Deborah Gaines sued Boston's Preterm Health Services clinic, four years after John Salvi III attacked the clinic in a brutal shootout that left two people dead. Gaines, who witnessed the attack while she was waiting for an appointment to have an abortion, did not reschedule the procedure and instead gave birth to a daughter, Vivian, seven months later. Her suit alleges that due to the post-traumatic stress she suffered, Gaines was unable to return to a clinic setting, gave birth against her original intentions, and thus deserves compensation from the clinic for the cost of raising her daughter, who has learning disabilities and is hyperactive. Gaines says she had to quit her job and put her three other children into day care to take care of her daughter's special needs, and she says she sought the abortion while on welfare at a time when she wanted to take the GED and get her life back together. Gaines alleges that the clinic should have had better security following similar attacks upon abortion clinics. But alas, the two guards on duty at the time have also sued the clinic, alleging emotional trauma.

Yet another health threat, noted in a Reuters dispatch from Washington, D.C., September 2, 1998:
Children, pregnant women and the elderly should not eat alfalfa sprouts until growers find a way to reduce the risk of a deadly bacteria that infects some sprouts, the Food and Drug Administration said Monday. California health officials had urged vulnerable consumers to stop eating sprouts because of three food poisoning outbreaks in the state. Sixty consumers in California fell ill after eating tainted sprouts during the summer, officials said.

[Ed.: The Centers for Disease Control estimated that alfalfa sprouts caused 20,000 cases of salmonella poisoning among Americans in 1995.]
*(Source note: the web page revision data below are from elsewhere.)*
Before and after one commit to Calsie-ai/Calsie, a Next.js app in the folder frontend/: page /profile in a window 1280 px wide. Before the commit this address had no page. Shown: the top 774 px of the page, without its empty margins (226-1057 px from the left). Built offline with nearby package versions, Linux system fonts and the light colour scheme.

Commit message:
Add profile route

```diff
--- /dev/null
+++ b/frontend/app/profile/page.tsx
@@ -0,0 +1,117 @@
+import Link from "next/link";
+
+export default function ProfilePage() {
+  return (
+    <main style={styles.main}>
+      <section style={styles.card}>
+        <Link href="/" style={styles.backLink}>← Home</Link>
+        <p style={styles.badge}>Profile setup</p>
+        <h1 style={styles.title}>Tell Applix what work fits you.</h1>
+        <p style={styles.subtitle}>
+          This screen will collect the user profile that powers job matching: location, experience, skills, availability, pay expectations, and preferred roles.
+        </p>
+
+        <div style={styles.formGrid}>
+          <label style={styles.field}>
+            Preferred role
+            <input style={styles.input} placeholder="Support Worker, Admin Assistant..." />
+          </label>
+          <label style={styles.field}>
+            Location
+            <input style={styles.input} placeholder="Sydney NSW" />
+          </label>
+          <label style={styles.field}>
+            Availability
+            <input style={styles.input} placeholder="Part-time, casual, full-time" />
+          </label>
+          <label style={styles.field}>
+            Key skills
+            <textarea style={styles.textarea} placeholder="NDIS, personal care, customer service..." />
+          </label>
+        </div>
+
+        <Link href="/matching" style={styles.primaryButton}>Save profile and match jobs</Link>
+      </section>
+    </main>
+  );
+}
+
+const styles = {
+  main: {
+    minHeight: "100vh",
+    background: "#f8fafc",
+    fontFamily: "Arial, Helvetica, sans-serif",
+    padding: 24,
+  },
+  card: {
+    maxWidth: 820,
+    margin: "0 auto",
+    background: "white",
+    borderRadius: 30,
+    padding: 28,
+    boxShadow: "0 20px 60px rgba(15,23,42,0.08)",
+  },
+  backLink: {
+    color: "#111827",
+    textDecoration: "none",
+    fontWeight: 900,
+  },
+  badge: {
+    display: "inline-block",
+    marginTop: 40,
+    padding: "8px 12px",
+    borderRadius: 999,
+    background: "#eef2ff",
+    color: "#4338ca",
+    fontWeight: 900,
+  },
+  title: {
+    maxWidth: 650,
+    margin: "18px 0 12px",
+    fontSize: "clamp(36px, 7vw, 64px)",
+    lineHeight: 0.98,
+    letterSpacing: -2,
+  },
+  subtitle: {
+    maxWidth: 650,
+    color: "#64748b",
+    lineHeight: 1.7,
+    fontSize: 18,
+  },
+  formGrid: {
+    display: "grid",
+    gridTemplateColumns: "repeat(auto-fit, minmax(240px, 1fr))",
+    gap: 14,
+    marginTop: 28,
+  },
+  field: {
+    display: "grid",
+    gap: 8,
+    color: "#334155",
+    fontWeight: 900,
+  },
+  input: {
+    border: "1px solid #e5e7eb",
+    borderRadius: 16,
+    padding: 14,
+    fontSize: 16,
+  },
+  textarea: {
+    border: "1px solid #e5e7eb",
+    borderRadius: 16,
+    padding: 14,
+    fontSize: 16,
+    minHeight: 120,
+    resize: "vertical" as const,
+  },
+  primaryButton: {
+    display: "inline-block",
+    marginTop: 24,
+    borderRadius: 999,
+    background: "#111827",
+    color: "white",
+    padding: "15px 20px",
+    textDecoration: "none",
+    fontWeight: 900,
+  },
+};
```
A meditation on the painful limits of social policy, from a brochure, titled "Shoot Smart Shoot Safe: Tips for safer crack injection," distributed along with clean needles to the addicts of Bridgeport, Connecticut:
Get your stuff ready:
  1. Have a cooker, water, syringe, citric or ascorbic acid, cotton, and alcohol wipes ready.
  2. Put crack and citric or ascorbic acid (about a pinch to a slab) in cooker. Add plenty of water (about 30-40 I.U.). Smash and mix well.
  3. Add cotton and draw up into syringe.
Get a vein ready:
  1. Tie off, find a good vein, and clean with an alcohol wipe.
  2. Inject; make sure you are in a vein, register, look for blood backflow in syringe.
  3. Slowly push plunger in for injection. This helps to avoid vein trauma and collapse.
  4. Withdraw needle. Apply pressure for about a minute. Use clean gauze, tissue, cloth, or whatever you have handy.
Take care of yourself:
  1. Drink plenty of fluids. Juice, water, Gatorade, whatever you can.
  2. EAT—nutrition is important.
  3. Take a vitamin. Extra vitamin C is a plus.
  4. Take care of your veins. Rotate injection sites, use an antibiotic ointment on your injection sites.
  1. Never share a syringe or cooker.
  2. Always use a new syringe with every injection.
  3. Rotate veins. Use different veins often.
  4. Always clean injection area with an alcohol wipe before injecting.
  5. Use only citric or ascorbic acid to dissolve crack. Avoid vinegar or lemon juice; these can lead to serious infections.
If speedballing:
  1. Prepare you dope as normal.
  2. Add crack, citric acid and follow steps in #2.